"...For doing my best. I think anything I've ever tried, I tried to do
my best. In the end, that's all you can do!"
Mss Marsh came and signed over
200 autographs. She also was greeted
by loud applause in the Blossom
Room of the Roosevelt Hotel. There
she told several stories about her
Hollywood days, including one about
Boris Karloff and his pet pig---which
brought down the house.
She said after her experience at Cinecon that she felt what it was like
a star again.
I will never forget this, though apparently everyone else on the Cinecon
at that time as well as some members of this group.
You know what they say, "No good deed
What makes you think we've forgotten? I even used a picture of her
signing an autograph for you in the subsequent Cinecon newsletter.
>What makes you think we've forgotten? I
>even used a picture of her signing an
>autograph for you in the subsequent
I'm not talking about 15 years ago, I'm
talking about currently.
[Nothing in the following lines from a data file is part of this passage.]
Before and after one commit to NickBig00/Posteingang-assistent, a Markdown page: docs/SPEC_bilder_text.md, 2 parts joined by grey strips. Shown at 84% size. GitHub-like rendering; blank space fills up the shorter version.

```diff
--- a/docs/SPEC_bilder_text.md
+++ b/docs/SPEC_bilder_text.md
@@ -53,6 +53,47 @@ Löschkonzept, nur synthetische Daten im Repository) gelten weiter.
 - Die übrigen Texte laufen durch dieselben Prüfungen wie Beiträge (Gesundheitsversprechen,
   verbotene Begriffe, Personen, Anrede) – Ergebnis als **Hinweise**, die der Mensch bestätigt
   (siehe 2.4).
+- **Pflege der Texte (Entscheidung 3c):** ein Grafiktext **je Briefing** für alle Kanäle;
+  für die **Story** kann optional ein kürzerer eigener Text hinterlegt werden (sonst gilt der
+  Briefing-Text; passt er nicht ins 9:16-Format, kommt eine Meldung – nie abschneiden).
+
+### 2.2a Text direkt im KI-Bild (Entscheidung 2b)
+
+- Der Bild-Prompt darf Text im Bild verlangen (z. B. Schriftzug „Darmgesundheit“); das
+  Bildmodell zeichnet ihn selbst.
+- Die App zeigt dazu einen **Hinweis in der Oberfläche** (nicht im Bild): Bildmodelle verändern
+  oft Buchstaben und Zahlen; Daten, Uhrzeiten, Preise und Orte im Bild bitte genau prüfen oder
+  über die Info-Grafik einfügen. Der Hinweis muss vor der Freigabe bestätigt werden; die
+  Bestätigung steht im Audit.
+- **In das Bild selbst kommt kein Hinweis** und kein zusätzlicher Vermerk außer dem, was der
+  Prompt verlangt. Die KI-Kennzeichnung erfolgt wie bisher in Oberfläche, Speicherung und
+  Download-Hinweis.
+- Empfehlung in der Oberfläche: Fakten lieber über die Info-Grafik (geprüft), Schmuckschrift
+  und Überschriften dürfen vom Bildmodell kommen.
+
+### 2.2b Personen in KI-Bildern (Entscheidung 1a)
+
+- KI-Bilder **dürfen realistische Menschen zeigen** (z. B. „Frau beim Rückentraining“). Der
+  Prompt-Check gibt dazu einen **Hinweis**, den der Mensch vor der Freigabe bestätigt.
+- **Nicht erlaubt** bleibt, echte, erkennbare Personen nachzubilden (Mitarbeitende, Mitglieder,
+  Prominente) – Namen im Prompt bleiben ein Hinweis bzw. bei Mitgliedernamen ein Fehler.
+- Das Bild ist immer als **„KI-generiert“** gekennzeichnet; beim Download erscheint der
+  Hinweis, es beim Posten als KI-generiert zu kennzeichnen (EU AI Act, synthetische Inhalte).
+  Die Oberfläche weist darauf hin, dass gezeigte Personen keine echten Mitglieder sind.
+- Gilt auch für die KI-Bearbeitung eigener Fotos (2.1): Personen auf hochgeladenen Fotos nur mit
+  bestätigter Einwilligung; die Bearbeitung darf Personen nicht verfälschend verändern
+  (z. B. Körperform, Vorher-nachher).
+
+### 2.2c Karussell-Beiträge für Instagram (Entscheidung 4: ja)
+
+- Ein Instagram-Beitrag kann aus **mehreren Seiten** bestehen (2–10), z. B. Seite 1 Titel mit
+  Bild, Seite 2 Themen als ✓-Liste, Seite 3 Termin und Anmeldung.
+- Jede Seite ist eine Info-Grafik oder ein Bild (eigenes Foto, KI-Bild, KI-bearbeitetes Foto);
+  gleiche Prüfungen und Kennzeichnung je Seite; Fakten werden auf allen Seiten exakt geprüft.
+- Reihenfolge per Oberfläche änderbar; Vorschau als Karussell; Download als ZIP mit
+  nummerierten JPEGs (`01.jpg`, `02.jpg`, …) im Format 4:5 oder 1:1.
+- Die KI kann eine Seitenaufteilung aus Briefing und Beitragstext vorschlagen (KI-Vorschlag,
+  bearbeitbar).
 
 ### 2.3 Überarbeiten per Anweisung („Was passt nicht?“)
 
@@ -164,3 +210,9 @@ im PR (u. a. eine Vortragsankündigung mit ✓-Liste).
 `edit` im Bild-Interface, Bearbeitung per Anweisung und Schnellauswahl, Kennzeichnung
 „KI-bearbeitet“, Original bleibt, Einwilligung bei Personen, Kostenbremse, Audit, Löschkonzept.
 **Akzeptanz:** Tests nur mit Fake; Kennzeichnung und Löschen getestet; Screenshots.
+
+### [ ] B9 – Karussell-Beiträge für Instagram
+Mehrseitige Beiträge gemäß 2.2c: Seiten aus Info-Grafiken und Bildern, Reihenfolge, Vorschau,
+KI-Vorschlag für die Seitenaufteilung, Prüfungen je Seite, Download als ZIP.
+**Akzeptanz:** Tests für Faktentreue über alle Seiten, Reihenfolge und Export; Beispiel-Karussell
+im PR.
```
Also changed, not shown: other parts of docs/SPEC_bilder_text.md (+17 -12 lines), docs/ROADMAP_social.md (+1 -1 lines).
It surprises me
that no Cinecon personality responded
to her death--except me.
But OK, let's talk about 15 years ago...
You didn't have your blue banquet dress
hung in a closet in the hotel room and have it attacked by the "female"
treasurer of Cinecon, because you were involved with the Vice President,
who conveniently hung it there==which put me in the direct line of fire.
You didn't have your personal life gossiped about and judged
needlessly. Or your personal credit card records at the Roosevelt delved
So that was what I got for my trouble.
A lot people have made a lot of ignorant
assumptions, but they haven't walked
a mile in my high heels!